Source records
......
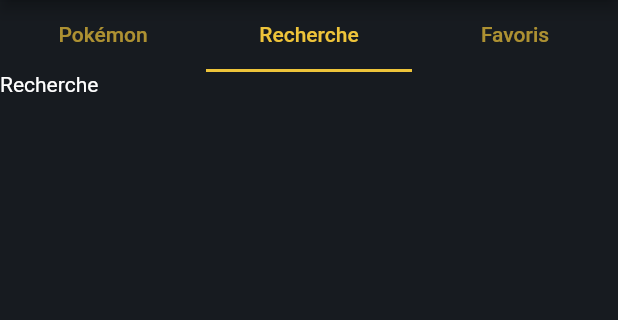
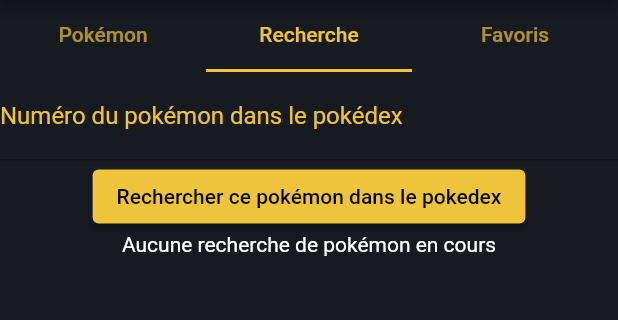
Before and after one commit to DRF-dev/Pokemon-api, a Flutter app: the screen it shows after launch, tab 2 chosen, on a phone screen of 412 x 824 dp, the part 84-404 px from its top. Run offline on Flutter 3.47's test engine with Material 2 defaults, Android fonts, the phone set to English and light mode, and no system bars; our stand-ins replace flutter_bloc; network calls fail.

Commit message:
feat(research): finish research

```diff
--- a/lib/blocs/fav/fav.events.dart
+++ b/lib/blocs/fav/fav.events.dart
@@ -12,3 +12,8 @@ class RemoveFavoriteEvent extends FavEvents {
   PokemonModel singlePokemon;
   RemoveFavoriteEvent({required this.singlePokemon});
 }
+
+class SearchPokemonByIdEvent extends FavEvents {
+  int pokedexId;
+  SearchPokemonByIdEvent({required this.pokedexId});
+}
--- a/lib/blocs/fav/fav.state.dart
+++ b/lib/blocs/fav/fav.state.dart
@@ -1,3 +1,4 @@
+import 'package:pokemon/views/accueil/tab-pokemon/models/pokemon.model.dart';
 import 'package:pokemon/views/accueil/tab-pokemon/widgets/single-pokemon.tab-pokemon.dart';
 
 abstract class FavState {}
@@ -6,5 +7,6 @@ class FavEmptyState extends FavState {}
 
 class FavStateWithValue extends FavState {
   List<SinglePokemon> pokemons;
-  FavStateWithValue({required this.pokemons});
+  PokemonModel? pokemonModel;
+  FavStateWithValue({required this.pokemons, this.pokemonModel});
 }
--- a/lib/views/accueil/accueil.view.dart
+++ b/lib/views/accueil/accueil.view.dart
@@ -1,5 +1,6 @@
 import 'package:flutter/material.dart';
 import 'package:pokemon/views/accueil/favorites/favorite.widget.dart';
+import 'package:pokemon/views/accueil/recherche/research.widget.dart';
 import 'package:pokemon/views/accueil/tab-pokemon/tab-pokemon.widget.dart';
 
 class AccueilView extends StatefulWidget {
@@ -43,7 +44,7 @@ class _AccueilViewState extends State<AccueilView>
                 physics: NeverScrollableScrollPhysics(),
                 children: <Widget>[
                   TabPokemon(),
-                  Text("Recherche"),
+                  ResearchTab(),
                   Favorite(),
                 ],
               ),
--- /dev/null
+++ b/lib/views/accueil/recherche/research.widget.dart
@@ -0,0 +1,88 @@
+import 'package:flutter/material.dart';
+import 'package:flutter_bloc/flutter_bloc.dart';
+import 'package:pokemon/blocs/fav/fav.bloc.dart';
+import 'package:pokemon/blocs/fav/fav.events.dart';
+import 'package:pokemon/blocs/fav/fav.state.dart';
+import 'package:pokemon/views/accueil/tab-pokemon/widgets/single-pokemon.tab-pokemon.dart';
+
+class ResearchTab extends StatefulWidget {
+  @override
+  _ResearchTabState createState() => _ResearchTabState();
+}
+
+class _ResearchTabState extends State<ResearchTab>
+    with AutomaticKeepAliveClientMixin<ResearchTab> {
+  final GlobalKey<FormState> _key = GlobalKey<FormState>();
+  FormState get form => _key.currentState!;
+  int? pokedexId;
+
+  @override
+  bool get wantKeepAlive => true;
+
+  void submitForm(BuildContext context) {
+    form.save();
+    if (pokedexId != null) {
+      return BlocProvider.of<FavBloc>(context).add(
+        SearchPokemonByIdEvent(pokedexId: pokedexId!),
+      );
+    }
+  }
+
+  @override
+  Widget build(BuildContext context) {
+    return SingleChildScrollView(
+      child: Container(
+        child: Form(
+          key: _key,
+          child: Column(
+            children: [
+              TextFormField(
+                style: TextStyle(
+                  color: Theme.of(context).primaryColor,
+                ),
+                decoration: InputDecoration(
+                  labelText: "Numéro du pokémon dans le pokédex",
+                  labelStyle: TextStyle(color: Theme.of(context).primaryColor),
+                ),
+                keyboardType: TextInputType.number,
+                onSaved: (newValue) {
+                  newValue == null ? null : pokedexId = int.parse(newValue);
+                },
+              ),
+              ElevatedButton(
+                child: Text(
+                  "Rechercher ce pokémon dans le pokedex",
+                ),
+                onPressed: () => submitForm(context),
+              ),
+              BlocBuilder<FavBloc, FavState>(
+                builder: (context, state) {
+                  if (state is FavStateWithValue) {
+                    if (state.pokemonModel != null) {
+                      return Container(
+                        margin:
+                            EdgeInsets.symmetric(horizontal: 50, vertical: 25),
+                        decoration: BoxDecoration(
+                          color: Colors.grey.withOpacity(.1),
+                          borderRadius: BorderRadius.circular(60),
+                        ),
+                        height: MediaQuery.of(context).size.height / 1.6,
+                        child: SinglePokemon(
+                          pokemonModel: state.pokemonModel!,
+                        ),
+                      );
+                    }
+                    return CircularProgressIndicator();
+                  }
+                  return Center(
+                    child: Text("Aucune recherche de pokémon en cours"),
+                  );
+                },
+              ),
+            ],
+          ),
+        ),
+      ),
+    );
+  }
+}
```
Also changed, not shown: lib/blocs/fav/fav.bloc.dart (+7 -1 lines), lib/blocs/fav/fav.repository.dart (+11 -1 lines), lib/views/accueil/favorites/favorite.widget.dart (+16 -2 lines).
......
== Directions ==
If a line in the data above holds the word "blocs", count it; give only the total.

== Answer area ==
8